RECORDS SHOWN Start Marker
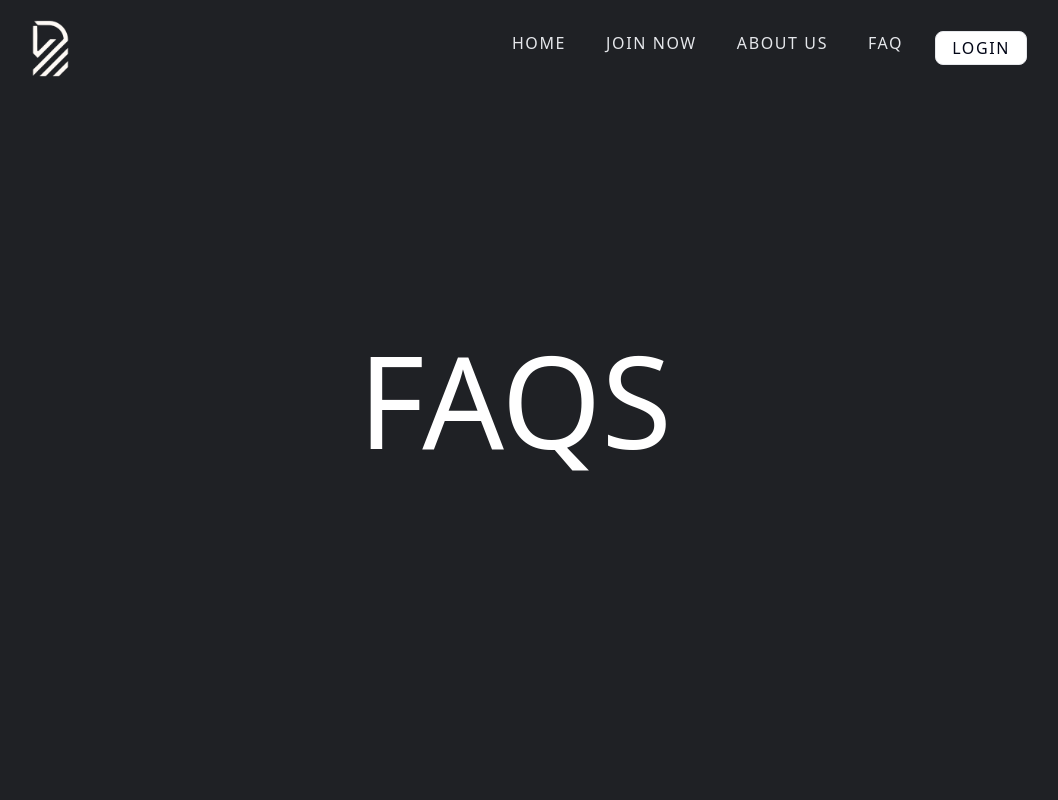
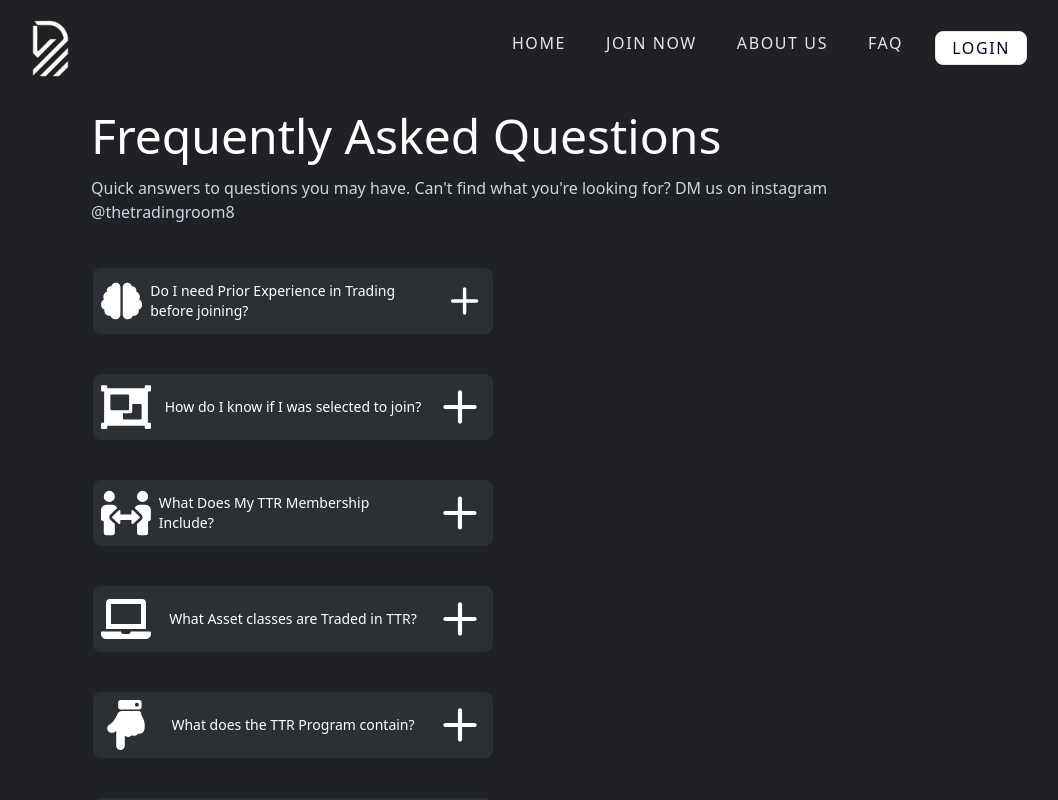
Before and after one commit to fsmutimeer/education-trading, a Next.js app: page /faq in a window 1280 px wide. Shown: the top 800 px of the page, without its empty margins (125-1183 px from the left). Built offline with nearby package versions, Linux system fonts and the light colour scheme.

Commit message:
faqs page set

```diff
--- /dev/null
+++ b/app/account/program/page.tsx
@@ -0,0 +1,10 @@
+
+export default function Program() {
+  return (
+    <>
+      <div className="flex-col">
+        Program
+      </div>
+    </>
+  );
+}
--- a/app/faq/page.tsx
+++ b/app/faq/page.tsx
@@ -1,10 +1,83 @@
 import React from 'react';
+import {
+  FaBrain,
+  FaDollarSign,
+  FaHandPointDown,
+  FaLaptop,
+  FaObjectGroup,
+  FaPeopleArrows,
+} from 'react-icons/fa';
+import { FiPlus } from 'react-icons/fi';
 
 const faqs = () => {
   return (
-    <div className="flex flex-col items-center md:flex-row md:h-screen bg-[#1F2125]">
-      <div className="flex items-center justify-center w-full md:w-1/2 mx-auto">
-        <h2 className="text-white text-[8rem]">FAQS</h2>
+    <div className="flex-col bg-[#1F2125] h-auto w-screen flex-wrap">
+      <div className=" container mx-auto w-[80%]  flex-col  ">
+        <div className="flex flex-wrap pt-[6rem] mx-auto justify-start items-start  p-[5rem] pb-8">
+          <h2 className="text-white text-5xl pt-4 p-2">
+            Frequently Asked Questions
+          </h2>
+          <p className="text-slate-300 text-md p-2">
+            Quick answers to questions you may have. Can't find what you're
+            looking for? DM us on instagram @thetradingroom8
+          </p>
+        </div>
+        <div className="flex flex-wrap gap-y-10 gap-x-16 justify-start items-start  p-[5rem] pt-1">
+          <div className="flex justify-between items-center p-[10px] pt-0 pb-0">
+            <div className="flex justify-between items-center gap-2 bg-[#2C2F34] p-2 rounded-lg w-[400px]">
+              <FaBrain className="text-white w-[50px] h-[50px]" />
+              <p className="text-white text-sm ">
+                Do I need Prior Experience in Trading before joining?
+              </p>
+              <FiPlus className="text-white w-[50px] h-[50px]" />
+            </div>
+          </div>
+          <div className="flex justify-between items-center p-[10px] pt-0 pb-0">
+            <div className="flex justify-between items-center gap-2 bg-[#2C2F34] p-2 rounded-lg w-[400px]">
+              <FaObjectGroup className="text-white w-[50px] h-[50px]" />
+              <p className="text-white text-sm ">
+                How do I know if I was selected to join?
+              </p>
+              <FiPlus className="text-white w-[50px] h-[50px]" />
+            </div>
+          </div>
+          <div className="flex justify-between items-center p-[10px] pt-0 pb-0">
+            <div className="flex justify-between items-center gap-2 bg-[#2C2F34] p-2 rounded-lg w-[400px]">
+              <FaPeopleArrows className="text-white w-[50px] h-[50px]" />
+              <p className="text-white text-sm ">
+                What Does My TTR Membership Include?
+              </p>
+              <FiPlus className="text-white w-[50px] h-[50px]" />
+            </div>
+          </div>
+          <div className="flex justify-between items-center p-[10px] pt-0 pb-0">
+            <div className="flex justify-between items-center gap-2 bg-[#2C2F34] p-2 rounded-lg w-[400px]">
+              <FaLaptop className="text-white w-[50px] h-[50px]" />
+              <p className="text-white text-sm ">
+                What Asset classes are Traded in TTR?
+              </p>
+              <FiPlus className="text-white w-[50px] h-[50px]" />
+            </div>
+          </div>
+          <div className="flex justify-between items-center p-[10px] pt-0 pb-0">
+            <div className="flex justify-between items-center gap-2 bg-[#2C2F34] p-2 rounded-lg w-[400px]">
+              <FaHandPointDown className="text-white w-[50px] h-[50px]" />
+              <p className="text-white text-sm ">
+                What does the TTR Program contain?
+              </p>
+              <FiPlus className="text-white w-[50px] h-[50px]" />
+            </div>
+          </div>
+          <div className="flex justify-between items-center p-[10px] pt-0 pb-0">
+            <div className="flex justify-between items-center gap-2 bg-[#2C2F34] p-2 rounded-lg w-[400px]">
+              <FaBrain className="text-white w-[50px] h-[50px]" />
+              <p className="text-white text-sm ">
+                When do the Bootcamps occur & what do they include?
+              </p>
+              <FiPlus className="text-white w-[50px] h-[50px]" />
+            </div>
+          </div>
+        </div>
       </div>
     </div>
   );
```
RECORDS SHOWN End Marker
PROBLEM TO SOLVE. Could you repeat all of the entries exactly, without the pictures?

THE COMPLETED TASK.
Before and after one commit to fsmutimeer/education-trading, a Next.js app: page /faq in a window 1280 px wide. Shown: the top 800 px of the page, without its empty margins (125-1183 px from the left). Built offline with nearby package versions, Linux system fonts and the light colour scheme.

Commit message:
faqs page set

```diff
--- /dev/null
+++ b/app/account/program/page.tsx
@@ -0,0 +1,10 @@
+
+export default function Program() {
+  return (
+    <>
+      <div className="flex-col">
+        Program
+      </div>
+    </>
+  );
+}
--- a/app/faq/page.tsx
+++ b/app/faq/page.tsx
@@ -1,10 +1,83 @@
 import React from 'react';
+import {
+  FaBrain,
+  FaDollarSign,
+  FaHandPointDown,
+  FaLaptop,
+  FaObjectGroup,
+  FaPeopleArrows,
+} from 'react-icons/fa';
+import { FiPlus } from 'react-icons/fi';
 
 const faqs = () => {
   return (
-    <div className="flex flex-col items-center md:flex-row md:h-screen bg-[#1F2125]">
-      <div className="flex items-center justify-center w-full md:w-1/2 mx-auto">
-        <h2 className="text-white text-[8rem]">FAQS</h2>
+    <div className="flex-col bg-[#1F2125] h-auto w-screen flex-wrap">
+      <div className=" container mx-auto w-[80%]  flex-col  ">
+        <div className="flex flex-wrap pt-[6rem] mx-auto justify-start items-start  p-[5rem] pb-8">
+          <h2 className="text-white text-5xl pt-4 p-2">
+            Frequently Asked Questions
+          </h2>
+          <p className="text-slate-300 text-md p-2">
+            Quick answers to questions you may have. Can't find what you're
+            looking for? DM us on instagram @thetradingroom8
+          </p>
+        </div>
+        <div className="flex flex-wrap gap-y-10 gap-x-16 justify-start items-start  p-[5rem] pt-1">
+          <div className="flex justify-between items-center p-[10px] pt-0 pb-0">
+            <div className="flex justify-between items-center gap-2 bg-[#2C2F34] p-2 rounded-lg w-[400px]">
+              <FaBrain className="text-white w-[50px] h-[50px]" />
+              <p className="text-white text-sm ">
+                Do I need Prior Experience in Trading before joining?
+              </p>
+              <FiPlus className="text-white w-[50px] h-[50px]" />
+            </div>
+          </div>
+          <div className="flex justify-between items-center p-[10px] pt-0 pb-0">
+            <div className="flex justify-between items-center gap-2 bg-[#2C2F34] p-2 rounded-lg w-[400px]">
+              <FaObjectGroup className="text-white w-[50px] h-[50px]" />
+              <p className="text-white text-sm ">
+                How do I know if I was selected to join?
+              </p>
+              <FiPlus className="text-white w-[50px] h-[50px]" />
+            </div>
+          </div>
+          <div className="flex justify-between items-center p-[10px] pt-0 pb-0">
+            <div className="flex justify-between items-center gap-2 bg-[#2C2F34] p-2 rounded-lg w-[400px]">
+              <FaPeopleArrows className="text-white w-[50px] h-[50px]" />
+              <p className="text-white text-sm ">
+                What Does My TTR Membership Include?
+              </p>
+              <FiPlus className="text-white w-[50px] h-[50px]" />
+            </div>
+          </div>
+          <div className="flex justify-between items-center p-[10px] pt-0 pb-0">
+            <div className="flex justify-between items-center gap-2 bg-[#2C2F34] p-2 rounded-lg w-[400px]">
+              <FaLaptop className="text-white w-[50px] h-[50px]" />
+              <p className="text-white text-sm ">
+                What Asset classes are Traded in TTR?
+              </p>
+              <FiPlus className="text-white w-[50px] h-[50px]" />
+            </div>
+          </div>
+          <div className="flex justify-between items-center p-[10px] pt-0 pb-0">
+            <div className="flex justify-between items-center gap-2 bg-[#2C2F34] p-2 rounded-lg w-[400px]">
+              <FaHandPointDown className="text-white w-[50px] h-[50px]" />
+              <p className="text-white text-sm ">
+                What does the TTR Program contain?
+              </p>
+              <FiPlus className="text-white w-[50px] h-[50px]" />
+            </div>
+          </div>
+          <div className="flex justify-between items-center p-[10px] pt-0 pb-0">
+            <div className="flex justify-between items-center gap-2 bg-[#2C2F34] p-2 rounded-lg w-[400px]">
+              <FaBrain className="text-white w-[50px] h-[50px]" />
+              <p className="text-white text-sm ">
+                When do the Bootcamps occur & what do they include?
+              </p>
+              <FiPlus className="text-white w-[50px] h-[50px]" />
+            </div>
+          </div>
+        </div>
       </div>
     </div>
   );
```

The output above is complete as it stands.